Situated on the Yucatan Peninsula, Tulum is a Pre-Columbian city. It is often included in LDS tour packages as a Book of Mormon site—locations believed to be connected somehow with places mentioned in the Book of Mormon. Archaeologists have long known about Tulum and there has been archaeological research of the area carried out by professional archaeologists. "All structural and ceramic evidence at Tulúm, as well as its important corpus of murals and relief sculpture, date from the Middle and Late Postclassic (AD 1200-1520)." (Athena Review Vol. 2, No. 1, "Maya sites in Quintana Roo: Tulúm")
Sometimes tours try to convince people that the city is older than it really is, playing up the link to the ancient inhabitants mentioned in the Book of Mormon by trying to tie-in an old stele found there. However, archaeologists say that "Stela 1, found at Tulúm by Stephens and Catherwood in 1843 with an Early Classic date of 184.108.40.206.0 (AD 564), probably came to Tulúm from nearby Xelhá. Another reused stela of AD 761 (220.127.116.11.0) originated only a few km to the north at Tancah..." ("Maya sites in Quintana Roo: Tulúm")
One of the more interesting artifacts for tourists is the "Diving God," or "Descending God." Tour guides catering to LDS clientele often tell the tourists it represents Jesus Christ visiting the Book of Mormon people. However, Ancient History Encyclopedia has this to say:
While it has long been held that Tulum is the only temple complex to depict the Descending God, his image has been found elsewhere. Attempts to link him to the figure of Jesus Christ have been dismissed by all reputable scholarly authorities.
"The Temple of the Descending God," Ancient History Encyclopedia.
In addition, archaeologists believe that the Descending God
.…also known at Cobá and Sayil, are commonly thought, based on their apparent antennae and insect-like torsos, to represent the bee gods Ah Muzencab, known from the Madrid Codex.
Athena Review Vol. 2, No. 1, "Maya sites in Quintana Roo: Tulúm"
Another claim made by these touring sites is that Joseph Smith "identified the ancient name of the city of Zion as being Zama" and they say that the Tulum's original name was Zama. However, there are no recorded instances of Joseph Smith making the connection between "Zama" and "Zion." It is not clear where this rumor started, but it wouldn't be surprising if it was a tour guide looking for an extra tip at the hands of an unsuspecting Mormon tourist. (It is this editor's opinion that the tour site making this statement mis-read another tour site's information found at Alma's LDS Tours—see the quote below.)
Most of the sites promoting Tulum as a Book of Mormon site often make grand pronouncements, but they do not have research backing up their claims. An example can be found at this tourism site (archived page - the original link is no longer available)
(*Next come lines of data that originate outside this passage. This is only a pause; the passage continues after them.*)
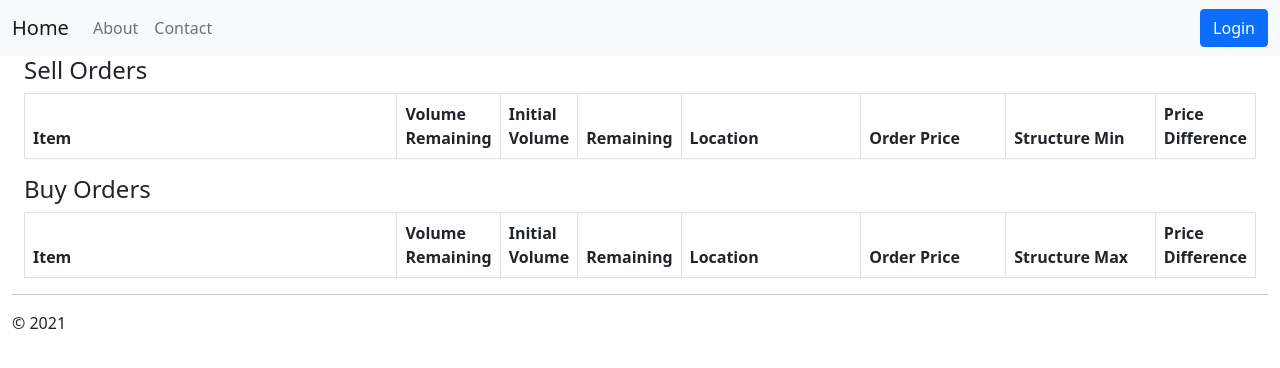
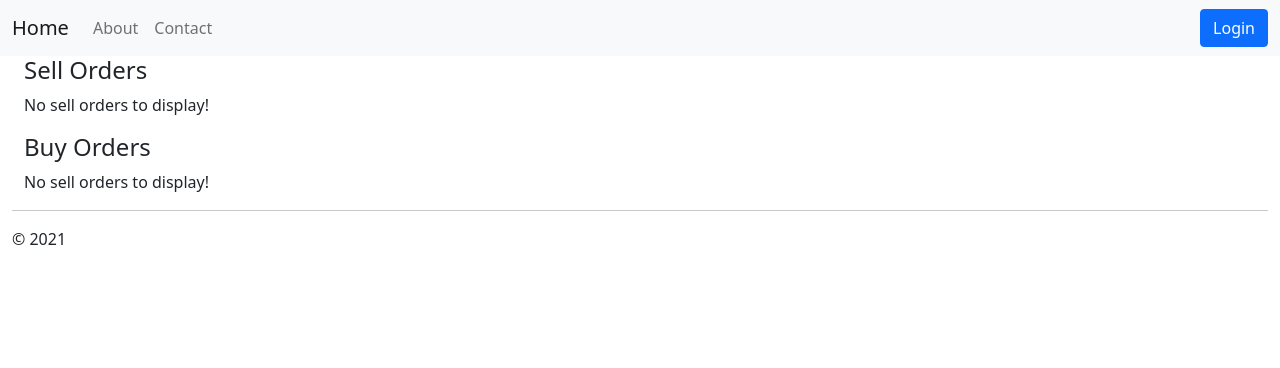
Before and after one commit to nathmart1n/eveme, a Flask app: template eveme/templates/orders.html in a window 1280 px wide. Shown: the top 368 px of the page. Run offline with Flask 2, Linux system fonts and the light colour scheme; the template is opened without the code that fills it, so the values that code supplies are empty.

Commit message:
cHANGED HOW STRUCT PRICES STORES

```diff
--- a/eveme/templates/character.html
+++ b/eveme/templates/character.html
@@ -18,7 +18,7 @@ User Details
     {% if context.isLoggedInUser %}
     <div class="container-fluid">
         <h4>Structures with Access through Market Orders</h4>
-        {% if current_user.structureAccess == 'None' %}
+        {% if not context.structures %}
             <p>No accessible structures!</p>
         {% else %}
             {% for key, val in context.structures.items() %}
--- a/eveme/templates/orders.html
+++ b/eveme/templates/orders.html
@@ -5,7 +5,7 @@ Market Orders
 {% block content %}
 <div class="container-fluid">
     <h4>Sell Orders</h4>
-    {% if current_user.sellOrders == 'None' %}
+    {% if not context.sellOrders %}
         <p>No sell orders to display!</p>
     {% else %}
         <table class="table table-bordered table-striped">
@@ -40,7 +40,7 @@ Market Orders
         </table>
     {% endif %}
     <h4>Buy Orders</h4>
-    {% if current_user.sellOrders == 'None' %}
+    {% if not context.sellOrders %}
         <p>No sell orders to display!</p>
     {% else %}
         <table class="table table-bordered table-striped">
--- a/eveme/views/auth/login.py
+++ b/eveme/views/auth/login.py
@@ -71,43 +71,9 @@ def callback():
     structuresChecked = {}
     user_info = {
         'accessToken': None,
-        'buyOrders': {},
-        'sellOrders': {},
-        'structureAccess': [],
     }
 
     headers = eveme.helper.createHeaders(data['access_token'])
-
-    order_time = time.time()
-    ref = db.reference('prices')
-    if data['orders']:
-        for order in data['orders']:
-            # eveme.helper.insertStructure(char_id, order['location_id'])
-            # Format price with commas
-
-            if order['location_id'] not in structuresChecked.keys():
-                structuresChecked[order['location_id']] = eveme.helper.esiRequest('structureInfo', order['location_id'], headers)['name']
-
-            # check each order with order in structure and compare
-            if 'is_buy_order' in order.keys():
-                order['itemName'] = invTypes[str(order['type_id'])]
-                order['structureHighest'] = ref.child('buy').child(str(order['type_id'])).get()
-                order.pop('type_id', None)
-                order.pop('location_id', None)
-                user_info['buyOrders'][order['order_id']] = order
-            else:
-                order['itemName'] = invTypes[str(order['type_id'])]
-                order['structureLowest'] = ref.child('sell').child(str(order['type_id'])).get()
-                order.pop('type_id', None)
-                order.pop('location_id', None)
-                user_info['sellOrders'][order['order_id']] = order
-        user_info['structureAccess'] = structuresChecked
-    else:
-        user_info['buyOrders'] = 'None'
-        user_info['sellOrders'] = 'None'
-        user_info['structureAccess'] = 'None'
-
-    print("--- orders processing took %s seconds ---" % (time.time() - order_time))
 
     # Create a user in your db with the information provided
     # by ESI
--- a/eveme/views/character.py
+++ b/eveme/views/character.py
@@ -51,10 +51,10 @@ def character(char_id):
         output['name'] = user_ref['name']
         output['profilePic'] = user_ref['profilePic']
 
-        if user_ref['structureAccess'] != 'None':
+        if 'structureAccess' in user_ref.keys():
             output['structures'] = user_ref['structureAccess']
         # Get user corp and alliance
-        if user_ref['alliance']:
+        if 'alliance' in user_ref.keys():
             output['alliance'] = user_ref['alliance']
         output['corporation'] = user_ref['corporation']
 
--- a/eveme/views/orders.py
+++ b/eveme/views/orders.py
@@ -4,6 +4,7 @@ EVEME market orders view.
 URLs include:
 /orders/
 """
+from eveme import user
 import flask
 import eveme
 import time
@@ -26,12 +27,12 @@ def show_orders():
     if current_user.is_authenticated:
         eveme.helper.refreshAuth()
 
-    if user_ref['buyOrders'] != 'None':
+    if 'buyOrders' in user_ref.keys():
         for id in user_ref['buyOrders'].keys():
             output['buyOrders'].append(user_ref['buyOrders'][id])
         output['buyOrders'] = sorted(output['buyOrders'], key=lambda k: k['itemName'])
 
-    if user_ref['sellOrders'] != 'None':
+    if 'sellOrders' in user_ref.keys():
         for id in user_ref['sellOrders'].keys():
             output['sellOrders'].append(user_ref['sellOrders'][id])
         output['sellOrders'] = sorted(output['sellOrders'], key=lambda k: k['itemName'])
--- a/eveme/views/settings.py
+++ b/eveme/views/settings.py
@@ -17,12 +17,12 @@ def show_settings():
     eveme.helper.refreshAuth()
 
     if flask.request.method == 'POST':
+        if 'priceData' in flask.request.form:
+            eveme.helper.updatePriceData()
         if 'userOrders' in flask.request.form:
             eveme.helper.updateUserOrders()
         if 'userData' in flask.request.form:
             eveme.helper.updateUserData()
-        if 'priceData' in flask.request.form:
-            eveme.helper.updatePriceData()
         return flask.render_template("settings.html")
 
     return flask.render_template("settings.html")
```
Also changed, not shown: eveme/helper.py (+21 -21 lines), eveme/shared_flow.py (+0 -15 lines), eveme/templates/settings.html (+4 -4 lines).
Here is another tour site's description about Tulum:
For the Church of Jesus Christ of Latter-day Saints, the ceremonial center of Tulum , identified before its discovery by the name Zama, on June 25, 1842, Speaking of John Lloyd Stephens and Frederick Catherwood, Joseph Smith wrote the following in his personal journal: "Messrs. Stephens and Catherwood have succeeded in collecting in the interior of America a large amount of relics of the Nephites, or the ancient inhabitants of America treated of in the Book of Mormon, which relics have recently been landed in New York." (Joseph Smith, History of the Church of Jesus Christ of Latter-day Saints, 7 vols [Salt Lake City: Deseret Book, 1980]., 5:44). The ancient people of Zama could have knowledge of Jesus Christ during his visit to America. Within this ancient temple, which provides evidence of the history of the Lamanites and brings us closer to learning of love and truth.
Perhaps at Tulum you’ll be surprised to see Zama a maya city, Book of Mormon like Setting Perched as a Light House on the Shore The important structures here include the Castillo, a former temple and the Temple of the Frescos with 13th Century wall painting this is the "Garden Tomb" of Book of Mormon Lands for us. Here we find a depiction of a woman giving birth to an "upside down" God. At the Temple of the Frescos, we see a depiction of "laying on of hands" on one of the frescos. You will see hands that are symbolically giving a blessing. The highlight is to see a three-panel series on the three tiered temple. The Center Panel Shows an Upright God, (We simply testify of God the Father). The Left Hand Side Depicts an Upside down God, (We suggest the imagery of the Son of God, coming down to earth). The Third Panel Is Blank, (We just propose, it could represent the Holy Ghost, because he has no body).
"LDS Tours in Cancun – LDS TOURS Tulum City of Zion," Alma's LDS Tours. (Capitalization as found in original.)
It is this editor's opinion that the tour companies catering to the LDS community are preying upon many members' beliefs that the Book of Mormon is a historical document that took place in Mesoamerica and that archaeological ruins exist proving it. We suggest the following sections of MormonThink: